Give back, word for word, only the lines from the opening of the records through the one with "Creating Screens & Connect to Firebase". Pictures stay out.
======== Supplied records
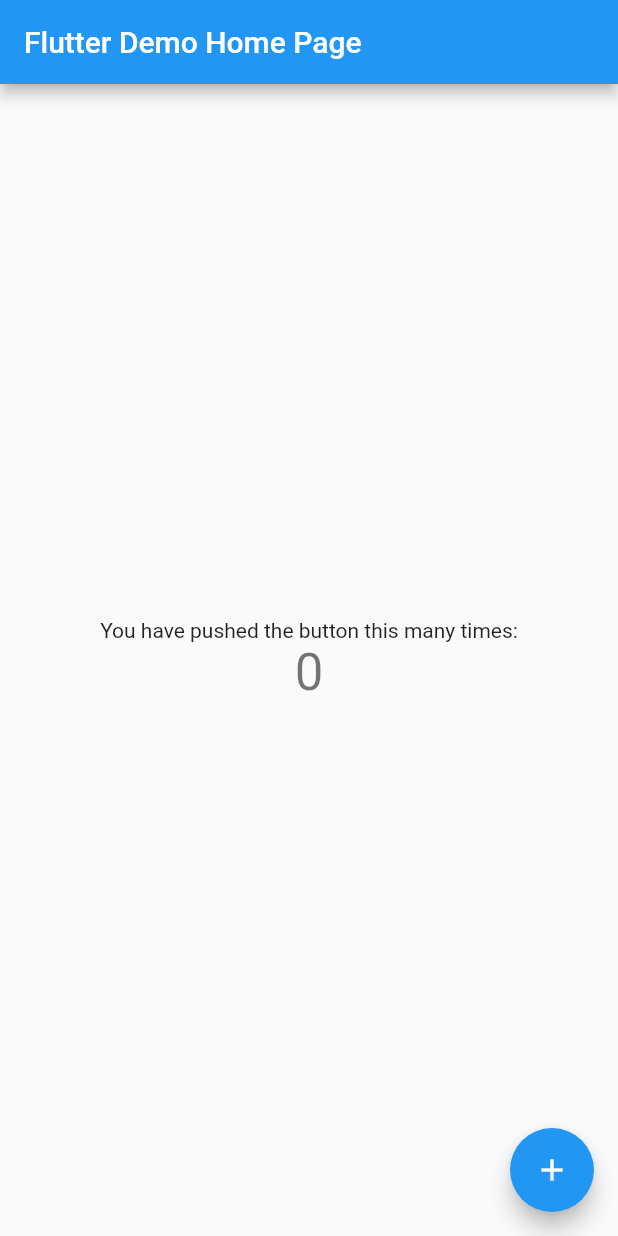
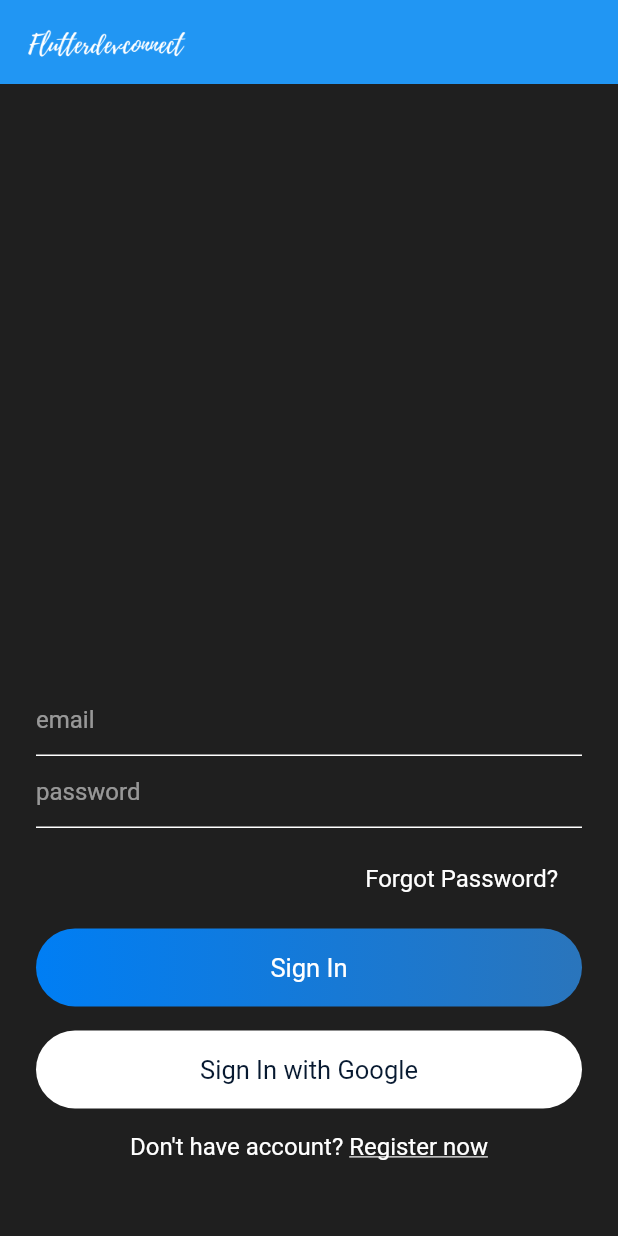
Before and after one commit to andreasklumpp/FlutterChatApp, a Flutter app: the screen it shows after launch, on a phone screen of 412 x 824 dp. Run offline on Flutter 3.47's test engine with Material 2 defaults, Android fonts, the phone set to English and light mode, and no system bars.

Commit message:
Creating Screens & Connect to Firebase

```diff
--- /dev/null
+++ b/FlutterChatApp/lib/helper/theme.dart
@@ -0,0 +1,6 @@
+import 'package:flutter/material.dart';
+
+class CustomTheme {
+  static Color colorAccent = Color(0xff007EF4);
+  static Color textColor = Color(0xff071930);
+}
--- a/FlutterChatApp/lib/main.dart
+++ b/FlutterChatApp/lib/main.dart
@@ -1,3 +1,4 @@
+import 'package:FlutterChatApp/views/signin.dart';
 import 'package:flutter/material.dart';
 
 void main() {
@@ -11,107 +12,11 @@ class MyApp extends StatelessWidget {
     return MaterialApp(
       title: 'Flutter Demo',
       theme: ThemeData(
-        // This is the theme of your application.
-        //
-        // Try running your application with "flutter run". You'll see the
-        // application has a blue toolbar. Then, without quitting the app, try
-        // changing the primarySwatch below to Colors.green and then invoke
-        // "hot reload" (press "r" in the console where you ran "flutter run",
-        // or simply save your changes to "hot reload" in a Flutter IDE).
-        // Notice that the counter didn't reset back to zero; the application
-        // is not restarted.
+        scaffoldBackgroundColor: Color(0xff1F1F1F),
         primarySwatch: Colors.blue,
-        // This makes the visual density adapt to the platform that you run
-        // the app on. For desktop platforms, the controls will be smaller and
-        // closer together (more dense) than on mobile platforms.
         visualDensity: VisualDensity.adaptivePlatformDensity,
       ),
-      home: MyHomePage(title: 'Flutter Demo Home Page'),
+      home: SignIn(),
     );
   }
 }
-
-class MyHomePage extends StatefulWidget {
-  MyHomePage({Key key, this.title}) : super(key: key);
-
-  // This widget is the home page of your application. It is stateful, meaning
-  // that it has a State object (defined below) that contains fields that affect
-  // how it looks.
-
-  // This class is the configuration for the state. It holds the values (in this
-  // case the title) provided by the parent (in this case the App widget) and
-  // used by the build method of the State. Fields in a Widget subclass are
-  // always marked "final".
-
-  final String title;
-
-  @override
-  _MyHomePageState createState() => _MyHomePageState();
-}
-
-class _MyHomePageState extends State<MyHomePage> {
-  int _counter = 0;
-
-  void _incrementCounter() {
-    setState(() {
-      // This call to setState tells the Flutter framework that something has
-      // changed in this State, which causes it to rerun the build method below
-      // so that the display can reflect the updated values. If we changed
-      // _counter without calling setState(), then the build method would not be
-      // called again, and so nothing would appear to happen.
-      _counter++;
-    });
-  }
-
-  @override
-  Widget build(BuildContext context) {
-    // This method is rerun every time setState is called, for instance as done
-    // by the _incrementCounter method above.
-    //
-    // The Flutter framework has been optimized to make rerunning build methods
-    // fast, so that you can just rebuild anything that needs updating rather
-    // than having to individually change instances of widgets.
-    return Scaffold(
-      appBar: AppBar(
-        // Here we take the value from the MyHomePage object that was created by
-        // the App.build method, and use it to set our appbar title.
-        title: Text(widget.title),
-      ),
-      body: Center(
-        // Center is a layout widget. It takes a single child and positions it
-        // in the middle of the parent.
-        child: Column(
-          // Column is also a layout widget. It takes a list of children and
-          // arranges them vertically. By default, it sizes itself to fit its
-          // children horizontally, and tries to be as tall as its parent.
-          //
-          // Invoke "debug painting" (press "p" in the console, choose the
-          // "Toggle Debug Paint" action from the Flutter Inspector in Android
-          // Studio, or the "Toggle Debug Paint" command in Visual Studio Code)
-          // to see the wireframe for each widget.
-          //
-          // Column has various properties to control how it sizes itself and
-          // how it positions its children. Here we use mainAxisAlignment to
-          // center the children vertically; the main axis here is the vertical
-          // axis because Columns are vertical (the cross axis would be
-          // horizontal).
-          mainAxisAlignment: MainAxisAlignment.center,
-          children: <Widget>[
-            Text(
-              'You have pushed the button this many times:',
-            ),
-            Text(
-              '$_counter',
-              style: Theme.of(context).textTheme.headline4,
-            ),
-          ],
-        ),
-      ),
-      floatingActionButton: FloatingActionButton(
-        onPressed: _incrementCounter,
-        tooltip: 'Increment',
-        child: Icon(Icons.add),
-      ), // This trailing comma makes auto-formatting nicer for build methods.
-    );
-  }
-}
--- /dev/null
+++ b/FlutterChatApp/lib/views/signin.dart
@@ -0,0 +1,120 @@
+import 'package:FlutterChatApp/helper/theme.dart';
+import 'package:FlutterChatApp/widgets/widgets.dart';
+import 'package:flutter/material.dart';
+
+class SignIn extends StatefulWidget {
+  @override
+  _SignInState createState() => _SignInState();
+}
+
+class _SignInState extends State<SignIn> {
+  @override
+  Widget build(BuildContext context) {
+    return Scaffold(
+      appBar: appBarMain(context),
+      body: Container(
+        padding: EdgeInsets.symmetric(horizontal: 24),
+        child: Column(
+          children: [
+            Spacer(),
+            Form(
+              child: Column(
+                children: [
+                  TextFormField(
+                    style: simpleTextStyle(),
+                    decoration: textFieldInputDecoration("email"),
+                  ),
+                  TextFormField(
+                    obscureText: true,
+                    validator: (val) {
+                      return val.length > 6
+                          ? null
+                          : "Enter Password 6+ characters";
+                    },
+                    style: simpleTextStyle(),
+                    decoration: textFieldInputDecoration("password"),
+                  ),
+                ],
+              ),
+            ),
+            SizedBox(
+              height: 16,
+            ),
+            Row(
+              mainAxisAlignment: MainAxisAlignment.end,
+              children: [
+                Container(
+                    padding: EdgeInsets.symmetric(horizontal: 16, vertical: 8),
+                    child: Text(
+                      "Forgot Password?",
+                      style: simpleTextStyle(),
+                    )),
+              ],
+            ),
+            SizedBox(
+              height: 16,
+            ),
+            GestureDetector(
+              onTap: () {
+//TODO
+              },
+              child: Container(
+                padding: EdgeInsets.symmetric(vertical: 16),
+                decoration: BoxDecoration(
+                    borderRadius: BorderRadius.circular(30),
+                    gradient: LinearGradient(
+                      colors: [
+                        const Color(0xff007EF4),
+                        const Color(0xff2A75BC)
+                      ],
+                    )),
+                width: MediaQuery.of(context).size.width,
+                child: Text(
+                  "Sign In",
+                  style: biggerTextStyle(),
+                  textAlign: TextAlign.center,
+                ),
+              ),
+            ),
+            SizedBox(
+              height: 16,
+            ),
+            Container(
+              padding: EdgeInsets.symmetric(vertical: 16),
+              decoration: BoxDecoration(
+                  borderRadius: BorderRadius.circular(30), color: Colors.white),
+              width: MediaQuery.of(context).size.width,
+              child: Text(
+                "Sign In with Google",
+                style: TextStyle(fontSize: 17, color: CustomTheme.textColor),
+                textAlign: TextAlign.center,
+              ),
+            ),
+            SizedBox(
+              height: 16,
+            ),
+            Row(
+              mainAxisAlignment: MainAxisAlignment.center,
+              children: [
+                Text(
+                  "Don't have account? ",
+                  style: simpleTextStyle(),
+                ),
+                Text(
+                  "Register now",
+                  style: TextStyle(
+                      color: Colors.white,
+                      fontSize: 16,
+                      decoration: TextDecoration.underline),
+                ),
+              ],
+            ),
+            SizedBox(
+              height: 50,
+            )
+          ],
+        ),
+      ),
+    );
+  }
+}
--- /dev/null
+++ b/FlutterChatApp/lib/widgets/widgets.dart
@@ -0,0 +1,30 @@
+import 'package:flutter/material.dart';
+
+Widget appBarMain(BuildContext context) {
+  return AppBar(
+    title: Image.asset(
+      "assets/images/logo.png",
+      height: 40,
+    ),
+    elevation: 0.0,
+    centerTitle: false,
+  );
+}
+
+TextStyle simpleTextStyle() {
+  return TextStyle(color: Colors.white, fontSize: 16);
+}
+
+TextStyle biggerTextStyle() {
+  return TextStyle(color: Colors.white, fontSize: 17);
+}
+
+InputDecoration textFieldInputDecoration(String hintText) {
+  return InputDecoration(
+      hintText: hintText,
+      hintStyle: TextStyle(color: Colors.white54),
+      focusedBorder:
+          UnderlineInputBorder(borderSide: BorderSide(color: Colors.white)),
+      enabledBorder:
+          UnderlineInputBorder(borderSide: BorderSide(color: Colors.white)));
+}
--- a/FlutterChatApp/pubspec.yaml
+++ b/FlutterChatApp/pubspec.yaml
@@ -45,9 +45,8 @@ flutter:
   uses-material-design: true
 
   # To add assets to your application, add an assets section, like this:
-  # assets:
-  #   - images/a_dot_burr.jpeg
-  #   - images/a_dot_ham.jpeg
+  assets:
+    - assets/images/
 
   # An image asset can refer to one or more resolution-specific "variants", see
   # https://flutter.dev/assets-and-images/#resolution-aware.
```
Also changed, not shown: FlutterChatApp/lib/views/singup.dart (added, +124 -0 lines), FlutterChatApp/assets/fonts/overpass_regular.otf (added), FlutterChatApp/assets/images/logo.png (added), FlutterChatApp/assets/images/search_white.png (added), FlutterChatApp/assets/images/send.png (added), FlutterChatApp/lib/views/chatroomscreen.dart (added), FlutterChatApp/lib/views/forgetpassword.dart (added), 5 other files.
================
■ Your solution ■
Before and after one commit to andreasklumpp/FlutterChatApp, a Flutter app: the screen it shows after launch, on a phone screen of 412 x 824 dp. Run offline on Flutter 3.47's test engine with Material 2 defaults, Android fonts, the phone set to English and light mode, and no system bars.

Commit message:
Creating Screens & Connect to Firebase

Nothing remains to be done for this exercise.